A Journey into Stalinist Moscow of the 1930s – 1950s
Text and photos Dr. Olga Zinovieva

In the early 1930s, Josef Stalin became the sole leader of Soviet Russia and was able to focus on the industrial development of the country that he had been fighting so vigorously for with his rivals. His political and economic reforms through the Five-Year Plans were to turn Russia into a leading world power. This was the realization of a provocative dream, considering the drama with the ruined economy, shortages, disruption of supplies and the brain drain caused by the October Revolution of 1917 and the Civil War that ensued.

One of the urgent goals the Bolshevik Party set itself was to make people work very hard for the sake of the bright future. Stalin’s life experience and unfinished education at a theological seminary in Georgia had helped him recognize that art, music and architecture could inspire people to sacrifice themselves on the labor and agricultural battlefields. The role that monumental propaganda in different cultures had played in fostering such sacrifice was well known; whether it was a temple in Ancient Egypt or a Jesuit monastery. Stalin was a brilliant choreographer of mass ceremonies but he badly needed ceremonial locations, broad squares, straight avenues and lavishly decorated palaces.

Contemporary Moscow skyline, still dominated by Stalinist architecture

The constructivism of the 1920s, architecturally austere, almost complete devoid of any decor, could hardly support examples of dedicated labor or glorious pictures of Soviet prosperity.

Moscow was to become the supreme world capital, the sacred city of communist ideology, the lifetime monument to Josef Stalin, the farther and the sun of the nation. With this mission fixed in their minds, the government centralized and structured all independent creative societies and individuals into unions of musicians, artists or architects. Prior to that, already in 1931, the last open competition for the project of the Palace of the Soviets on the site of the Christ the Savior Cathedral, where both Soviet and international architects worked was held. During the competition, directions to follow classical style with its symmetry, columns, porticos and decorations; to show the grandeur of soviet power had trickled down to competitor-architects. Never actually completed, the Palace of the Soviets, topped with a statue of Vladimir Lenin, became an architectural ghost on the Moscow skyline, influencing many of the buildings of 1930s-1950s.

Classical style, originating from Ancient Greece but based on much older traditions, has appeared more than once in the course of history under different names of: classicism, neo-classicism, revival or pseudo-classicism due to certain economic and political conditions. In short, it has appeared in conditions of stability or when stability is desired. Stalin wanted to link his empire with the respectable past of Russia with its rich culture and history, and plaster the wounds of the Revolution. The Classical style was ideal for that.
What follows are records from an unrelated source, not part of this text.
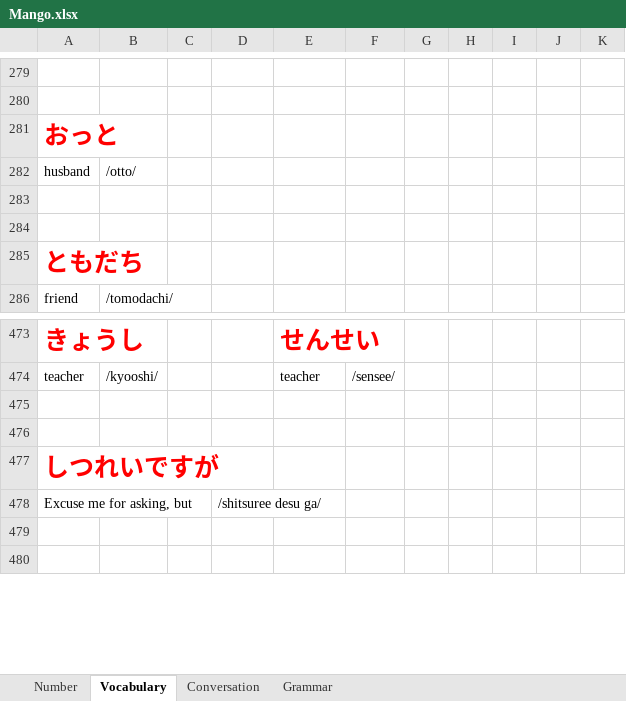
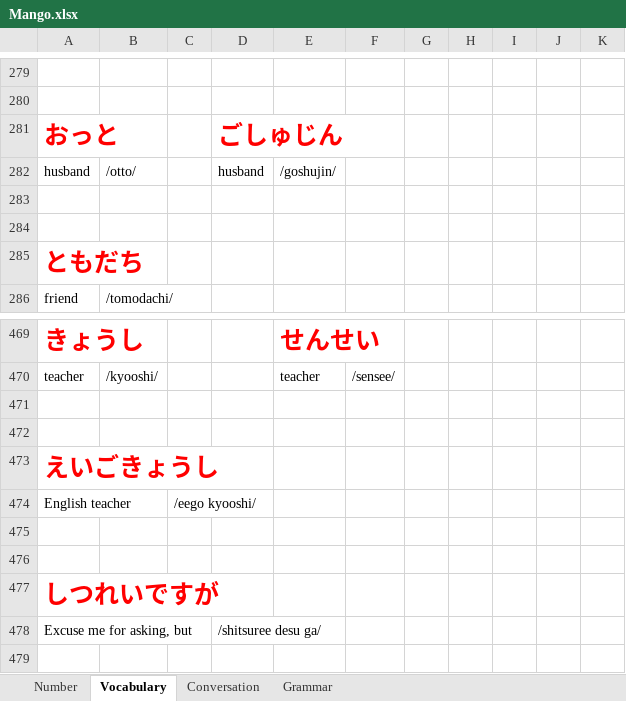
Before and after one commit to TienVNguyen/Japanese, an Excel workbook: Mango.xlsx, sheet Vocabulary, drawn as a sheet; only a part is shown, gaps mark what is left out; the shorter side is filled out with more unchanged rows; values as stored, in another font and other column widths than the file's, no borders; the diff covers the shown part only; the diff names each change by its address in the sheet, - before the commit and + after, or states it on an @@ line.

```diff
--- a/Mango.xlsx (sheet Vocabulary)
+++ b/Mango.xlsx (sheet Vocabulary)
-D281: (empty)
+D281: ごしゅじん
-D282: (empty)
+D282: husband
-E282: (empty)
+E282: /goshujin/
+row 471: (empty)
+row 472: (empty)
+row 473: えいごきょうし
+row 474: English teacher |  | /eego kyooshi/
```
Also changed, not shown: 14 added rows and 6 removed rows elsewhere in this sheet, sheet Grammar, sheet Conversation.
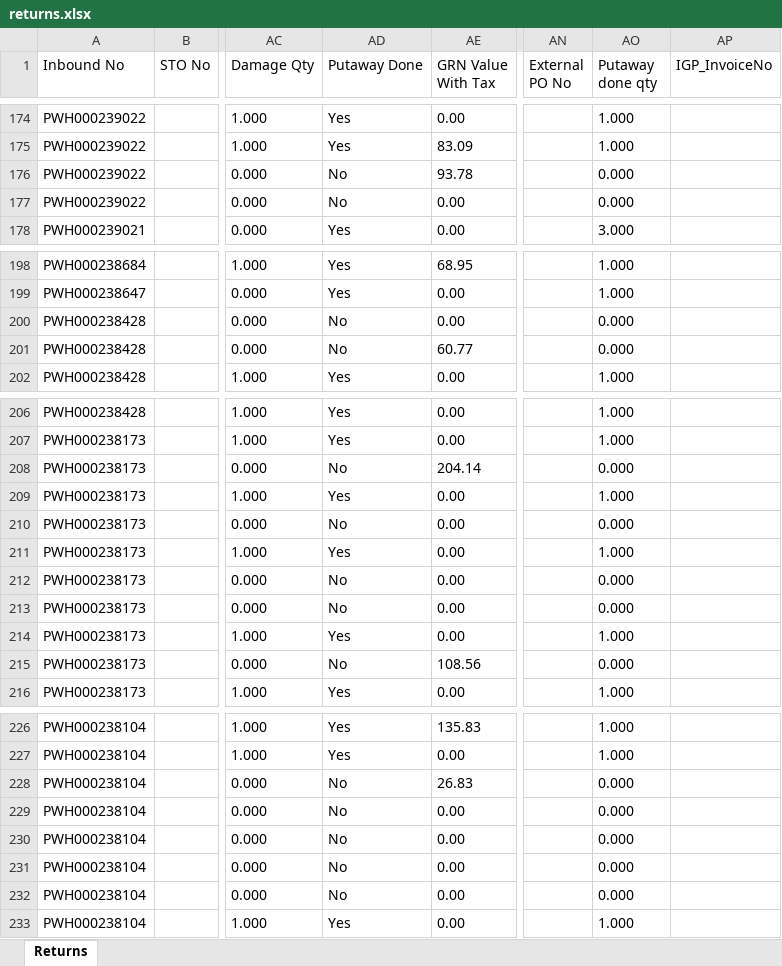
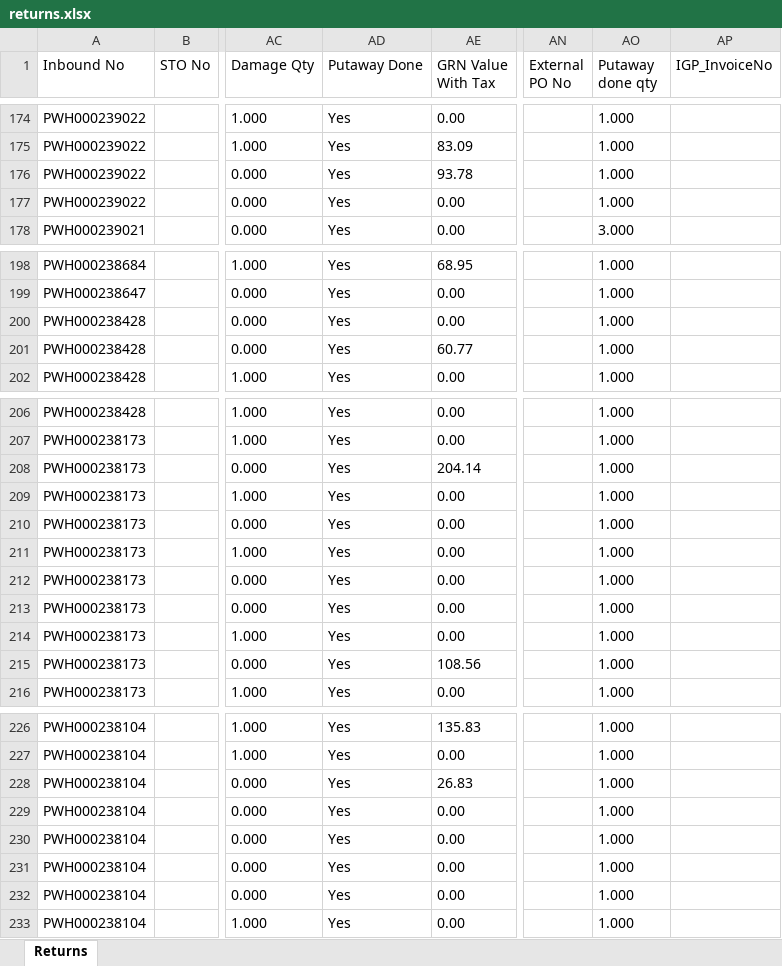
Before and after one commit to Kamal2-Pal/PW-Master-Dashboard-V2, an Excel workbook: returns.xlsx, sheet Returns, drawn as a sheet; only a part is shown, gaps mark what is left out; values as stored, in another font and other column widths than the file's, no borders; the diff covers the shown part only; the diff names each change by its address in the sheet, - before the commit and + after, or states it on an @@ line.

```diff
--- a/returns.xlsx (sheet Returns)
+++ b/returns.xlsx (sheet Returns)
-AD176:AD177 (Putaway Done): No
+AD176:AD177 (Putaway Done): Yes
-AO176:AO177 (Putaway done qty): 0.000
+AO176:AO177 (Putaway done qty): 1.000
-AD200:AD201 (Putaway Done): No
+AD200:AD201 (Putaway Done): Yes
-AO200:AO201 (Putaway done qty): 0.000
+AO200:AO201 (Putaway done qty): 1.000
-AD208 (Putaway Done): No
+AD208 (Putaway Done): Yes
-AO208 (Putaway done qty): 0.000
+AO208 (Putaway done qty): 1.000
-AD210 (Putaway Done): No
+AD210 (Putaway Done): Yes
-AO210 (Putaway done qty): 0.000
+AO210 (Putaway done qty): 1.000
-AD212:AD213 (Putaway Done): No
+AD212:AD213 (Putaway Done): Yes
-AO212:AO213 (Putaway done qty): 0.000
+AO212:AO213 (Putaway done qty): 1.000
-AD215 (Putaway Done): No
+AD215 (Putaway Done): Yes
-AO215 (Putaway done qty): 0.000
+AO215 (Putaway done qty): 1.000
-AD228:AD232 (Putaway Done): No
+AD228:AD232 (Putaway Done): Yes
-AO228:AO232 (Putaway done qty): 0.000
+AO228:AO232 (Putaway done qty): 1.000
```
Also changed, not shown: 41 edited cells elsewhere in this sheet, data.xlsx, 2 other files.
Russian classical churches and estates nearby served as brilliant inspiration. Adorned with pompous baroque features, classicism had convincing potential to tell stories in brick and stucco, giving advice, promise and warning.

From the early 1930s, strong recommendations to use a fusion of artistic methods so that architectural ensembles should include sculptures, murals, mosaics, stain glass, and putting a strong emphasis on Egyptian art, were written about in the Soviet press.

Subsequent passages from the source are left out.